DIRECTIONS FOR THIS TASK:
For the records below, copy exactly the span that begins at the line containing "Loaded but not" and stops after the line containing "--- a/Resume_55410559/res/layout/activity_main.xml", minus any pictures.

Change detection data:

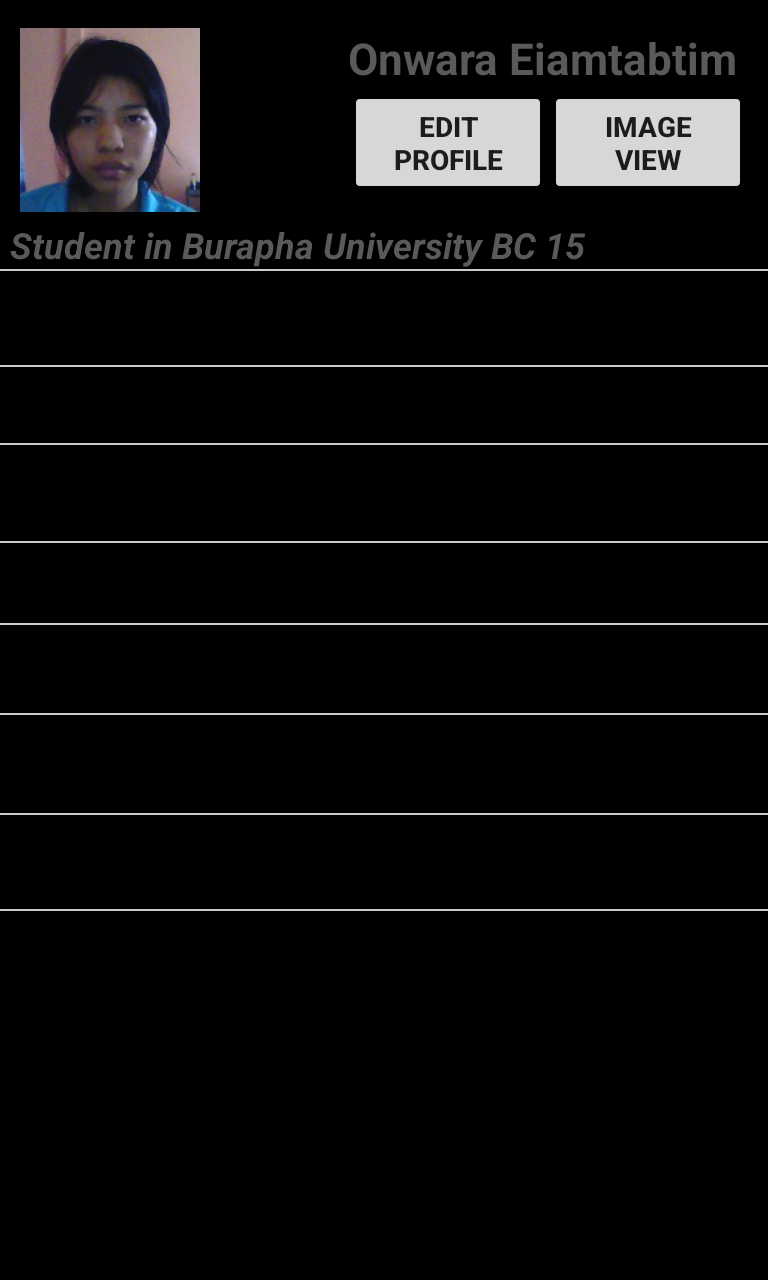
Repository: Android55410599/PROFILE
Layout: Resume_55410559/res/layout/activity_main.xml
These files come from the project's save history. The layout is drawn as it stood at one moment and after the next save; the edit follows.
It is drawn on a 768 x 1280 px phone screen (xhdpi) without system bars, with theme AppTheme; the app's code is not run.

Above is the layout before, as saved 2014-09-06 04:24:33.

### Resume_55410559/res/layout/activity_main.xml
<RelativeLayout xmlns:android="http://schemas.android.com/apk/res/android"
    xmlns:tools="http://schemas.android.com/tools"
    android:layout_width="match_parent"
    android:layout_height="match_parent"
    android:background="#000000"
    tools:context="com.example.resume_55410599.MainActivity" >

    <LinearLayout
        android:id="@+id/linearLayout1"
        android:layout_width="100dp"
        android:layout_height="100dp"
        android:layout_marginTop="10dp" >

        <ImageView
            android:id="@+id/imageView1"
            android:layout_width="wrap_content"
            android:layout_height="wrap_content"
            android:layout_marginLeft="10dp"
            android:src="@drawable/enn" />

    </LinearLayout>

    <TextView
        android:id="@+id/textView1"
        android:layout_width="wrap_content"
        android:layout_height="wrap_content"
        android:layout_alignLeft="@+id/linearLayout3"
        android:layout_alignParentTop="true"
        android:layout_marginTop="14dp"
        android:text="Onwara Eiamtabtim"
        android:textAppearance="?android:attr/textAppearanceLarge"
        android:textColor="#5A5A5A"
        android:textStyle="bold" />

    <LinearLayout
        android:id="@+id/linearLayout3"
        android:layout_width="wrap_content"
        android:layout_height="wrap_content"
        android:layout_alignParentRight="true"
        android:layout_below="@id/textView1"
        android:layout_marginRight="10dp"
        android:background="#000000" >

        <Button
            android:id="@+id/btn1"
            android:layout_width="100dp"
            android:layout_height="wrap_content"
            android:text="Edit Profile"
            android:textStyle="bold" />

        <Button
            android:id="@+id/btnimg"
            android:layout_width="100dp"
            android:layout_height="wrap_content"
            android:text="Image View"
            android:textStyle="bold" />

    </LinearLayout>

    <LinearLayout
        android:id="@+id/linearLayout2"
        android:layout_width="match_parent"
        android:layout_height="wrap_content"
        android:layout_alignParentLeft="true"
        android:layout_below="@+id/linearLayout1" >

        <TextView
            android:id="@+id/textView2"
            android:layout_width="wrap_content"
            android:layout_height="wrap_content"
            android:layout_marginLeft="5dp"
            android:text="Student in Burapha University BC 15"
            android:textAppearance="?android:attr/textAppearanceMedium"
            android:textColor="#5A5A5A"
            android:textStyle="bold|italic" />

    </LinearLayout>

    <TextView
        android:id="@+id/textView3"
        android:layout_width="wrap_content"
        android:layout_height="wrap_content"
        android:layout_alignParentLeft="true"
        android:layout_below="@+id/view1"
        android:layout_marginLeft="15dp"
        android:layout_marginTop="14dp"
        android:text="Age"
        android:textStyle="bold" />

    <TextView
        android:id="@+id/textView4"
        android:layout_width="wrap_content"
        android:layout_height="wrap_content"
        android:layout_alignBaseline="@+id/textView3"
        android:layout_alignBottom="@+id/textView3"
        android:layout_alignRight="@+id/textView1"
        android:text="21" />

    <TextView
        android:id="@+id/textView6"
        android:layout_width="wrap_content"
        android:layout_height="wrap_content"
        android:layout_alignBottom="@+id/view3"
        android:layout_alignRight="@+id/linearLayout3"
        android:layout_marginBottom="14dp"
        android:text="Female" />

    <TextView
        android:id="@+id/textView5"
        android:layout_width="wrap_content"
        android:layout_height="wrap_content"
        android:layout_alignBaseline="@+id/textView6"
        android:layout_alignBottom="@+id/textView6"
        android:layout_alignLeft="@+id/textView3"
        android:text="Sex"
        android:textStyle="bold" />

    <TextView
        android:id="@+id/textView7"
        android:layout_width="wrap_content"
        android:layout_height="wrap_content"
        android:layout_alignBottom="@+id/View01"
        android:layout_alignLeft="@+id/textView5"
        android:layout_marginBottom="16dp"
        android:text="Nickname"
        android:textStyle="bold" />

    <TextView
        android:id="@+id/textView8"
        android:layout_width="wrap_content"
        android:layout_height="wrap_content"
        android:layout_alignBaseline="@+id/textView7"
        android:layout_alignBottom="@+id/textView7"
        android:layout_alignRight="@+id/textView4"
        android:text="On" />

    <TextView
        android:id="@+id/textView10"
        android:layout_width="wrap_content"
        android:layout_height="wrap_content"
        android:layout_alignBottom="@+id/View02"
        android:layout_alignRight="@+id/textView6"
        android:layout_marginBottom="14dp"
        android:text="Computer Business" />

    <TextView
        android:id="@+id/textView9"
        android:layout_width="wrap_content"
        android:layout_height="wrap_content"
        android:layout_alignBaseline="@+id/textView10"
        android:layout_alignBottom="@+id/textView10"
        android:layout_alignRight="@+id/textView13"
        android:text="Major"
        android:textStyle="bold" />

    <TextView
        android:id="@+id/textView12"
        android:layout_width="wrap_content"
        android:layout_height="wrap_content"
        android:layout_alignBottom="@+id/View03"
        android:layout_alignLeft="@+id/textView10"
        android:layout_marginBottom="16dp"
        android:text="Science and Social " />

    <TextView
        android:id="@+id/textView11"
        android:layout_width="wrap_content"
        android:layout_height="wrap_content"
        android:layout_alignBaseline="@+id/textView12"
        android:layout_alignBottom="@+id/textView12"
        android:layout_alignLeft="@+id/textView7"
        android:text="Faculty"
        android:textStyle="bold" />

    <TextView
        android:id="@+id/textView14"
        android:layout_width="wrap_content"
        android:layout_height="wrap_content"
        android:layout_alignRight="@+id/textView16"
        android:layout_below="@+id/View03"
        android:layout_marginTop="16dp"
        android:text="3" />

    <TextView
        android:id="@+id/textView13"
        android:layout_width="wrap_content"
        android:layout_height="wrap_content"
        android:layout_alignBaseline="@+id/textView14"
        android:layout_alignBottom="@+id/textView14"
        android:layout_alignLeft="@+id/textView11"
        android:text="Grade"
        android:textStyle="bold" />

    <TextView
        android:id="@+id/textView16"
        android:layout_width="wrap_content"
        android:layout_height="wrap_content"
        android:layout_alignBaseline="@+id/textView15"
        android:layout_alignBottom="@+id/textView15"
        android:layout_alignRight="@+id/textView10"
        android:text="Burapha University" />

    <View
        android:id="@+id/View02"
        android:layout_width="wrap_content"
        android:layout_height="1dp"
        android:layout_alignParentLeft="true"
        android:layout_below="@+id/View01"
        android:layout_marginTop="40dp"
        android:background="#cccccc" />

    <TextView
        android:id="@+id/textView15"
        android:layout_width="wrap_content"
        android:layout_height="wrap_content"
        android:layout_alignLeft="@+id/textView9"
        android:layout_below="@+id/View04"
        android:layout_marginTop="14dp"
        android:text="University"
        android:textStyle="bold" />

    <View
        android:id="@+id/view1"
        android:layout_width="wrap_content"
        android:layout_height="1dp"
        android:layout_alignParentLeft="true"
        android:layout_below="@+id/linearLayout2"
        android:background="#cccccc" />

    <View
        android:id="@+id/view2"
        android:layout_width="wrap_content"
        android:layout_height="1dp"
        android:layout_alignParentLeft="true"
        android:layout_below="@+id/textView3"
        android:layout_marginTop="14dp"
        android:background="#cccccc" />

    <View
        android:id="@+id/View04"
        android:layout_width="wrap_content"
        android:layout_height="1dp"
        android:layout_alignParentLeft="true"
        android:layout_below="@+id/textView14"
        android:layout_marginTop="14dp"
        android:background="#cccccc" />

    <View
        android:id="@+id/View05"
        android:layout_width="wrap_content"
        android:layout_height="1dp"
        android:layout_alignParentLeft="true"
        android:layout_below="@+id/textView16"
        android:layout_marginTop="14dp"
        android:background="#cccccc" />

    <View
        android:id="@+id/View03"
        android:layout_width="wrap_content"
        android:layout_height="1dp"
        android:layout_alignParentLeft="true"
        android:layout_below="@+id/textView10"
        android:layout_marginTop="44dp"
        android:background="#cccccc" />

    <View
        android:id="@+id/View01"
        android:layout_width="wrap_content"
        android:layout_height="1dp"
        android:layout_alignParentLeft="true"
        android:layout_below="@+id/textView6"
        android:layout_marginTop="48dp"
        android:background="#cccccc" />

    <View
        android:id="@+id/view3"
        android:layout_width="wrap_content"
        android:layout_height="1dp"
        android:layout_alignParentLeft="true"
        android:layout_below="@+id/view2"
        android:layout_marginTop="38dp"
        android:background="#cccccc" />

</RelativeLayout>

Loaded but not shown: Resume_55410559/res/values/styles.xml (common file); Resume_55410559/res/values-v11/styles.xml (common file); Resume_55410559/res/values-v14/styles.xml (common file)

After the next save:
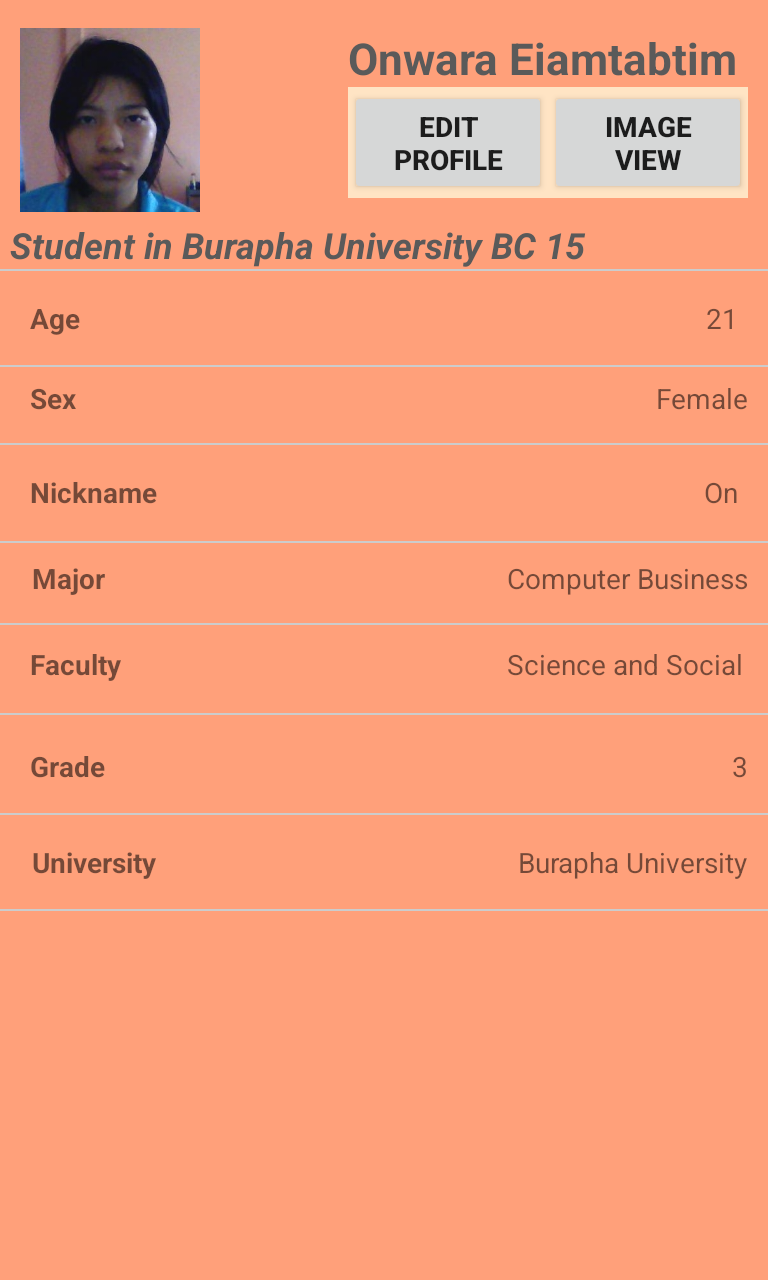
Saved 2 h 42 min later.
--- a/Resume_55410559/res/layout/activity_main.xml
+++ b/Resume_55410559/res/layout/activity_main.xml
@@ -2,7 +2,7 @@
     xmlns:tools="http://schemas.android.com/tools"
     android:layout_width="match_parent"
     android:layout_height="match_parent"
-    android:background="#000000"
+    android:background="#FFA07A"
     tools:context="com.example.resume_55410599.MainActivity" >
 
     <LinearLayout
@@ -39,7 +39,7 @@
         android:layout_alignParentRight="true"
         android:layout_below="@id/textView1"
         android:layout_marginRight="10dp"
-        android:background="#000000" >
+        android:background="#FFE4C4" >
 
         <Button
             android:id="@+id/btn1"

OUTPUT OF THE TASK:
Loaded but not shown: Resume_55410559/res/values/styles.xml (common file); Resume_55410559/res/values-v11/styles.xml (common file); Resume_55410559/res/values-v14/styles.xml (common file)

After the next save:
Saved 2 h 42 min later.
--- a/Resume_55410559/res/layout/activity_main.xml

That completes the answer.